We currently live in an issue-based divided nation. Americans are more divided than ever over immigration policies, gender and racial equality, climate change validity and the economy.
One issue Americans (or broadly speaking - all human beings) should all agree on is the gruesome Orwellian implications on human civilization from the business of privately owned for-profit prisons.
Our criminal justice system is based arguably on fair and just laws with an equally fair and just judicial process. If a member of society is found to be guilty of an offense, then society as a whole should find a fair and just way to ensure this member of society 1) understands the harm committed to society, 2) rehabilitates to health, and 3) integrates back into society with the goal of avoiding a repeated offense.
The business of private for-profit prisons adds no value to that process. The essential commodity in operating a private prison is living human beings. Without people to fill the prison cells, the business would have no means to operate and struggle to earn a profit due to a lack of commodity. Therefore, in order for the shareholders of private for-profit prisons to receive a "return" on their investment, the board of directors of these private prisons have a corporate fiduciary duty to ensure that the prison cells are filled at all times.
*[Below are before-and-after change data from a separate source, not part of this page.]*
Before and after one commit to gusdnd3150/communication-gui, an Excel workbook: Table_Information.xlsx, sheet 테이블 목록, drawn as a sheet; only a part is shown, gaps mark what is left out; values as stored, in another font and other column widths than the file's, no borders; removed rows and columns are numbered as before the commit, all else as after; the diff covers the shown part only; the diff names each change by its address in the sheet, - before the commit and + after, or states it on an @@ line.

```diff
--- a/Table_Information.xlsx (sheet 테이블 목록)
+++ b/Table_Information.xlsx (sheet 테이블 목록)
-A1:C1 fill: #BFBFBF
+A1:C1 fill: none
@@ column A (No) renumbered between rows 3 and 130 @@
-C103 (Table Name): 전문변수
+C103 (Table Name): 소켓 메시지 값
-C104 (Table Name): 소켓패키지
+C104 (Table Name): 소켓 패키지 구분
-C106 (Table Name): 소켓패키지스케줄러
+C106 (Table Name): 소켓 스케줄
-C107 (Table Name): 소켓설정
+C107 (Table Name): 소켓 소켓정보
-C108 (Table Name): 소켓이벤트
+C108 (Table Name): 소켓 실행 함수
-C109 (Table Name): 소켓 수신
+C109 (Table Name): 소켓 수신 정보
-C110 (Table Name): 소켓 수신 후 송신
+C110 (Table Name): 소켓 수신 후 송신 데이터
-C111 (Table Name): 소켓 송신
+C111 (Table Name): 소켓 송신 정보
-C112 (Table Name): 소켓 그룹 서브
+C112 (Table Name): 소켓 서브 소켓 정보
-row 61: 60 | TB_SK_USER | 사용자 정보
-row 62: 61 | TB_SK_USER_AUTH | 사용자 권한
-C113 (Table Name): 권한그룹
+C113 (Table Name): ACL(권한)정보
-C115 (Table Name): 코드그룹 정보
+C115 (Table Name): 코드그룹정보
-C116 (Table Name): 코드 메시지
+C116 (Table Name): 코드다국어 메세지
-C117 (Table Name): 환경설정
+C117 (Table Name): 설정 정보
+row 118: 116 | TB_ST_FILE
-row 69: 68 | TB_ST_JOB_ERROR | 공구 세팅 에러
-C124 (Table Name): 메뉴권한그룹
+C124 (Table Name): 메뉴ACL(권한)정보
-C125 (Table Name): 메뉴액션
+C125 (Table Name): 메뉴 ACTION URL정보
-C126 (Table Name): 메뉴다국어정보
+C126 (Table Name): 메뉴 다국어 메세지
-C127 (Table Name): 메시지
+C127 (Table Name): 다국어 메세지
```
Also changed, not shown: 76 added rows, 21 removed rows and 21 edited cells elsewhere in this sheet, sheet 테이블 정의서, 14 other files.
As such, it is in the interest of these privately owned prisons to "create" and incarcerate more prisoners from society. The idea of rehabilitating the prisoners to "normal" or the goal of avoiding repeat offenders are of little concern for private prisons' business interests. It is often found through audits personally overseen by Florida state Rep. David Richardson, drastic cuts and reduction in basic prison services, necessities and programs are carried out in these for-profit prisons.
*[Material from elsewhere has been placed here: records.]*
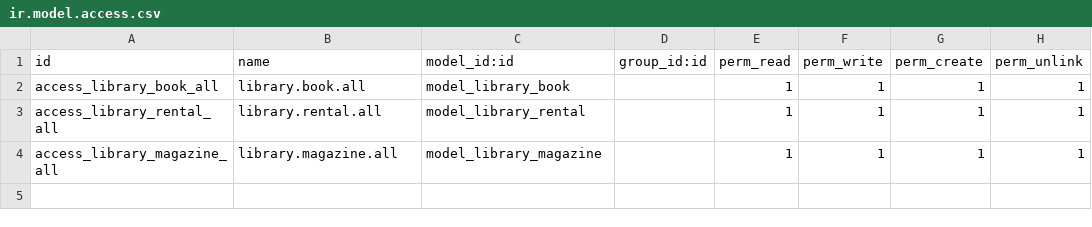
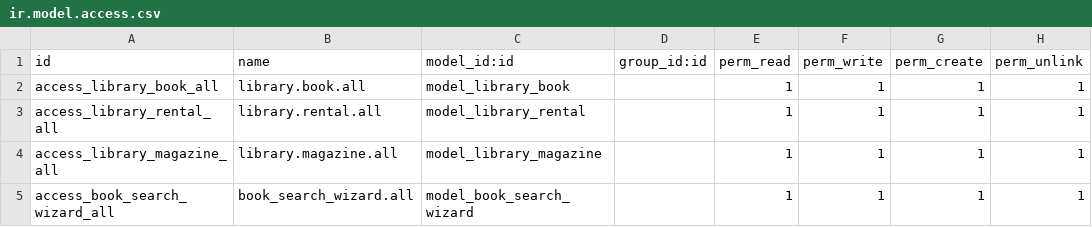
Before and after one commit to nahu-odoo/backyard-tco, a CSV file: library/security/ir.model.access.csv, drawn as a sheet; the diff names each change by its address in the sheet, - before the commit and + after, or states it on an @@ line.

Commit message:
views, wizard

```diff
--- a/library/security/ir.model.access.csv
+++ b/library/security/ir.model.access.csv
+row 5: access_book_search_wizard_all | book_search_wizard.all | model_book_search_wizard |  | 1 | 1 | 1 | 1
```
Also changed, not shown: 8 other files.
In Florida, there are 7 such privately owned for-profit prisons which house about 10 percent of the 98,000 prisoners. According to an article reported by the SunSentinel (2/14/2018), "The Corporations seeking private prison contracts are politically powerful and well connected. They spend millions of dollars in Florida on lobbying teams and campaign contributions." A new report from the non-profit organization Sentencing Project revealed just how quickly private for-profit prisons have come to control America's prison system. Between 2000 and 2016, Florida's number of privately imprisoned inmates escalated from 3,912 in 2000 to 12,176 in 2016 - a jump of 211 percent.
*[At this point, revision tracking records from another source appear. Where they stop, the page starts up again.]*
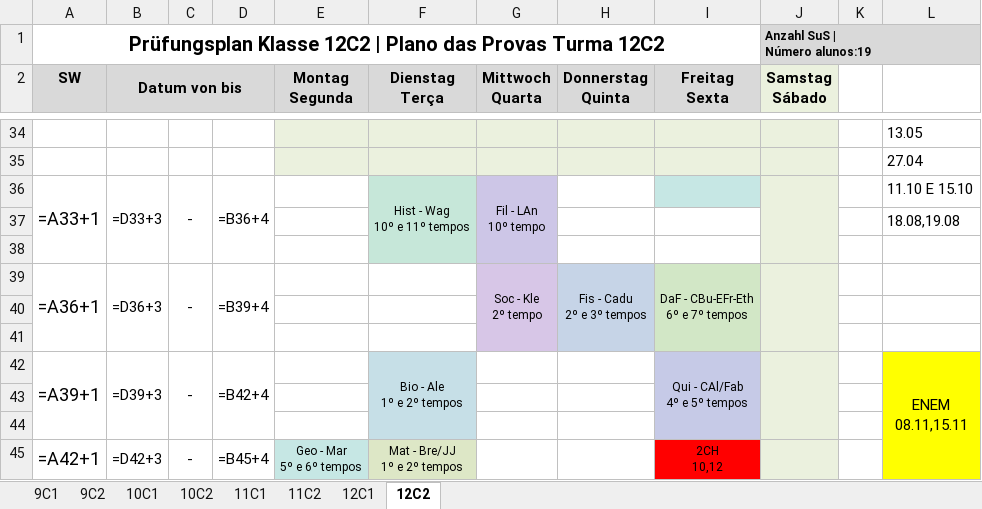
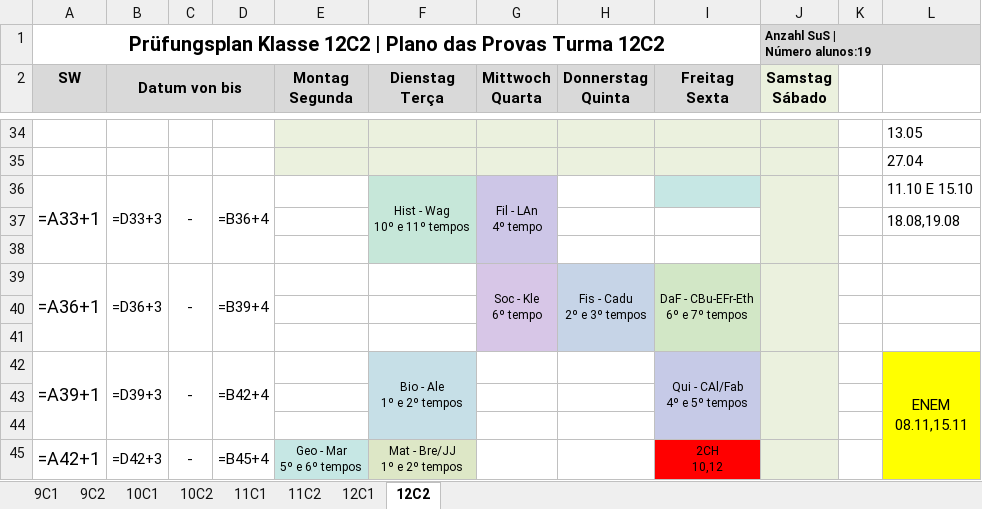
Before and after one commit to cbrener89052/calendarioprovas, an Excel workbook: Horario desenvolvido/Proposta_3_Calendario_Provas_2026_2SEM.xlsx, sheet 12C2, drawn as a sheet; only a part is shown, gaps mark what is left out; values as stored, in another font and other column widths than the file's, no borders; formulas without a stored value are shown as written; ↵ is a line break in a cell; the diff names each change by its address in the sheet, - before the commit and + after, or states it on an @@ line.

```diff
--- a/Horario desenvolvido/Proposta_3_Calendario_Provas_2026_2SEM.xlsx (sheet 12C2)
+++ b/Horario desenvolvido/Proposta_3_Calendario_Provas_2026_2SEM.xlsx (sheet 12C2)
-G36 (Mittwoch Quarta): Fil - LAn ↵ 10º tempo
+G36 (Mittwoch Quarta): Fil - LAn ↵ 4º tempo
-G39 (Mittwoch Quarta): Soc - Kle ↵ 2º tempo
+G39 (Mittwoch Quarta): Soc - Kle ↵ 6º tempo
```
Also changed, not shown: sheet 11C2, sheet 10C2, Horario desenvolvido/Provas_por_Professor_Proposta_3.xlsx, Horario desenvolvido/Relatorio_Tempos_Cedidos_Proposta_3.xlsx, 6 other files.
Americans need to be aware that creating and supporting private for-profit prisons is a terrifying glimpse into an Orwellian future, that strips away our ability to treat each other with dignity and respect.